A Wooden Carving of Celestial Vehicle in Patan Durbar Square

Nepal, Disaster, and Your Heritage

Nepal has suffered a truly horrible earthquake.

We were safely in Bangkok, editing our blogs and photographs when the disaster happened.

That said, the 7.8 magnitude quake in Nepal is a major disaster for a country with very little wealth to support recovery.

I personally encourage everyone who wants to become involved to start with a donation for relief. Yes, there are other ways become involved, and, simply, money can have a rapid and positive impact.

Here are two options:

Is there a call to action here beyond give? Yes.

Get on your travel shoes and responsibly visit World Heritage Sites. Now. While they are still here.

This week the Kathmandu Valley World Heritage Site is in a shambles. The condition of the Lumbini World Heritage Site, further from the epicenter, is less clear. We are hopeful.

Elephant and Crowd at Patan Durbar Square

Saturday, April 20, 2015. The fate of these people is unknown. Early reports suggest that much of Patan Durbar Square, including this elephant and the temple on which the crowd is seated, has been flattened. Woe is Nepal. Click the image for more detail.

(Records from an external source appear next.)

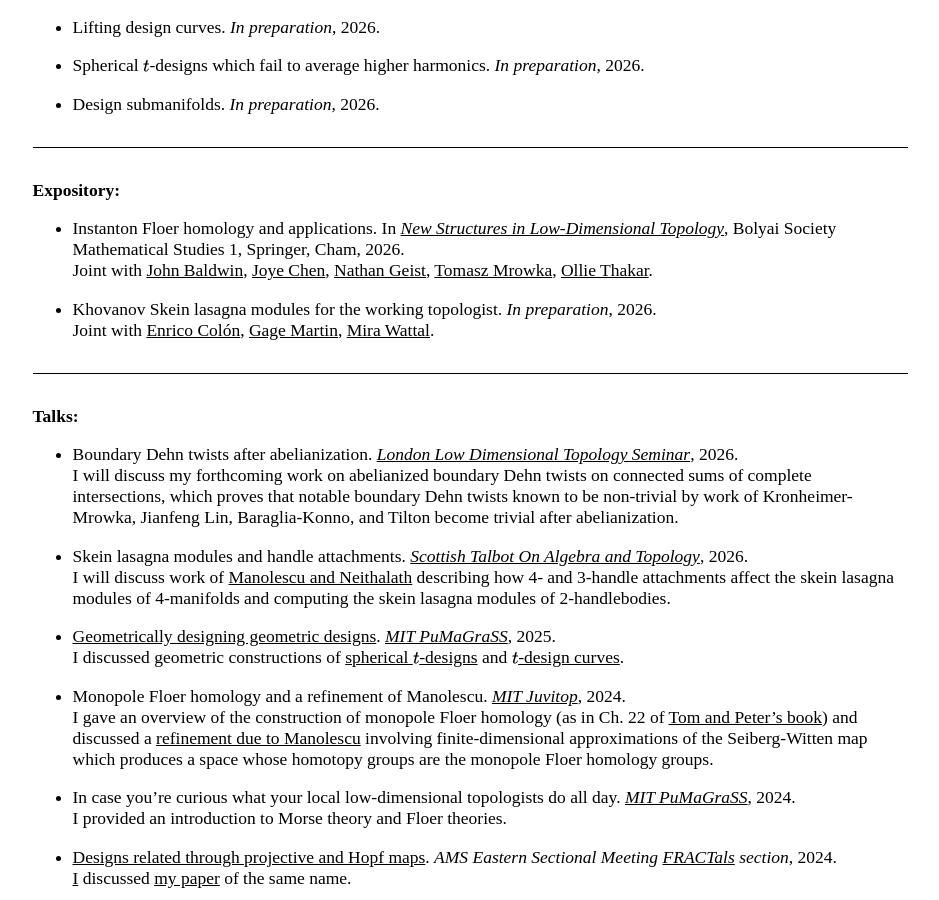
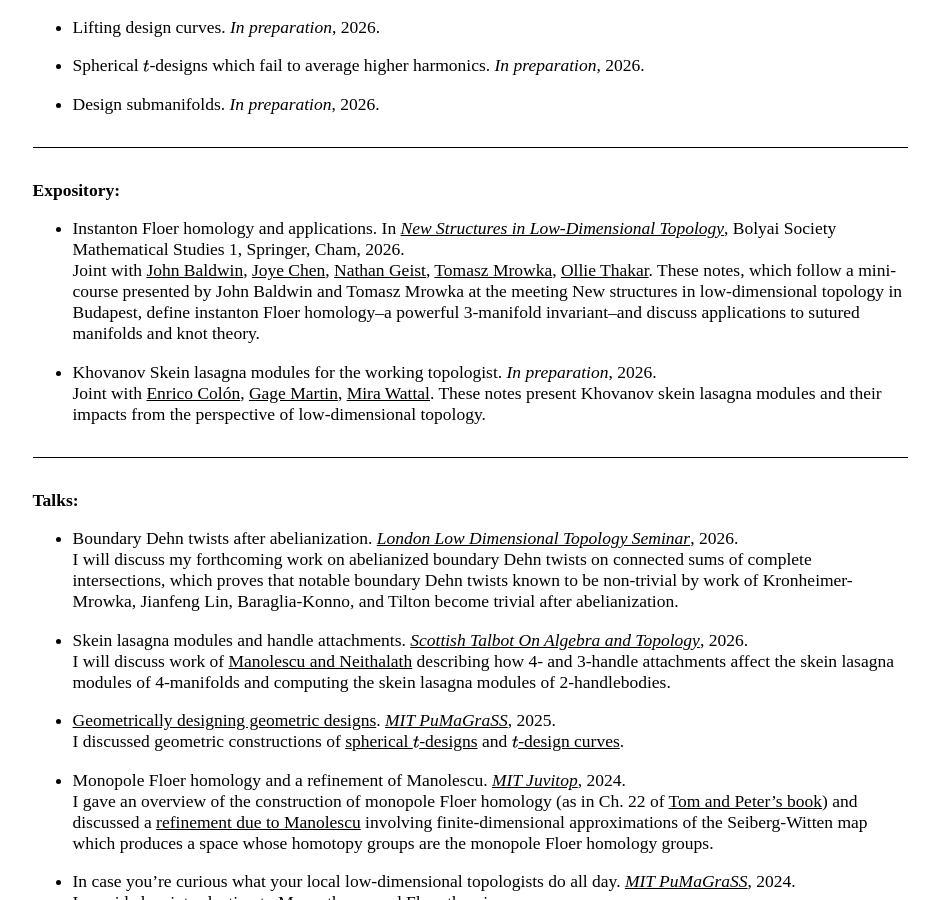
Before and after one commit to AyodejiLindblad/AyodejiLindblad.github.io, a Jekyll site: the page built from index.md, in a window 1280 px wide and 900 px high, scrolled down 1081 px. Shown: the whole window, without its empty margins (170-1109 px from the left). Built offline with Jekyll 4.4.1, drawn with Linux system fonts in a browser that asks for light colours; some web fonts are replaced.

Commit message:
Descriptions added

```diff
--- a/index.md
+++ b/index.md
@@ -64,10 +64,10 @@ I'm a third-year PhD student of [Tom Mrowka](https://math.mit.edu/~mrowka/) at [
 **Expository:**
 
 * Instanton Floer homology and applications. In *[New Structures in Low-Dimensional Topology](https://link.springer.com/book/9783032134936)*, Bolyai Society Mathematical Studies 1, Springer, Cham, 2026.
-Joint with [John Baldwin](https://sites.google.com/bc.edu/john-baldwin/home), [Joye Chen](https://math.mit.edu/directory/profile.html?pid=2584), [Nathan Geist](https://www.bc.edu/bc-web/schools/morrissey/departments/math/people/grad-students/nathan-geist.html), [Tomasz Mrowka](https://math.mit.edu/~mrowka/), [Ollie Thakar](https://www.math.harvard.edu/people/thakar-ollie/).
+Joint with [John Baldwin](https://sites.google.com/bc.edu/john-baldwin/home), [Joye Chen](https://math.mit.edu/directory/profile.html?pid=2584), [Nathan Geist](https://www.bc.edu/bc-web/schools/morrissey/departments/math/people/grad-students/nathan-geist.html), [Tomasz Mrowka](https://math.mit.edu/~mrowka/), [Ollie Thakar](https://www.math.harvard.edu/people/thakar-ollie/). These notes, which follow a mini-course presented by John Baldwin and Tomasz Mrowka at the meeting New structures in low-dimensional topology in Budapest, define instanton Floer homology--a powerful 3-manifold invariant--and discuss applications to sutured manifolds and knot theory.
 
 * Khovanov Skein lasagna modules for the working topologist. *In preparation*, 2026.
-Joint with [Enrico Colón](https://www.math.harvard.edu/people/colon-enrico/), [Gage Martin](https://sites.google.com/view/gagemartin/home), [Mira Wattal](https://www.bc.edu/bc-web/schools/morrissey/departments/math/people/grad-students/Mira-Wattal.html).
+Joint with [Enrico Colón](https://www.math.harvard.edu/people/colon-enrico/), [Gage Martin](https://sites.google.com/view/gagemartin/home), [Mira Wattal](https://www.bc.edu/bc-web/schools/morrissey/departments/math/people/grad-students/Mira-Wattal.html). These notes present Khovanov skein lasagna modules and their impacts from the perspective of low-dimensional topology.
 
 
 ---
```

Can they be rebuilt? Should they be rebuilt? These two questions, and their philosophical kin are important, especially for the people of Nepal, whose economy is highly dependent on tourism.

Instead of splitting hairs about the value of visiting a copy of the Taj Mahal, we’re recommending that you go visit the real Taj Mahal in Agra. Experience your heritage.

You will find the experience enriching, unquestionably.

And the people nearby your chosen site will be enriched, unquestionably.

Still wrestling with what to write about Nepal, given that places and people we visited last week are now dust,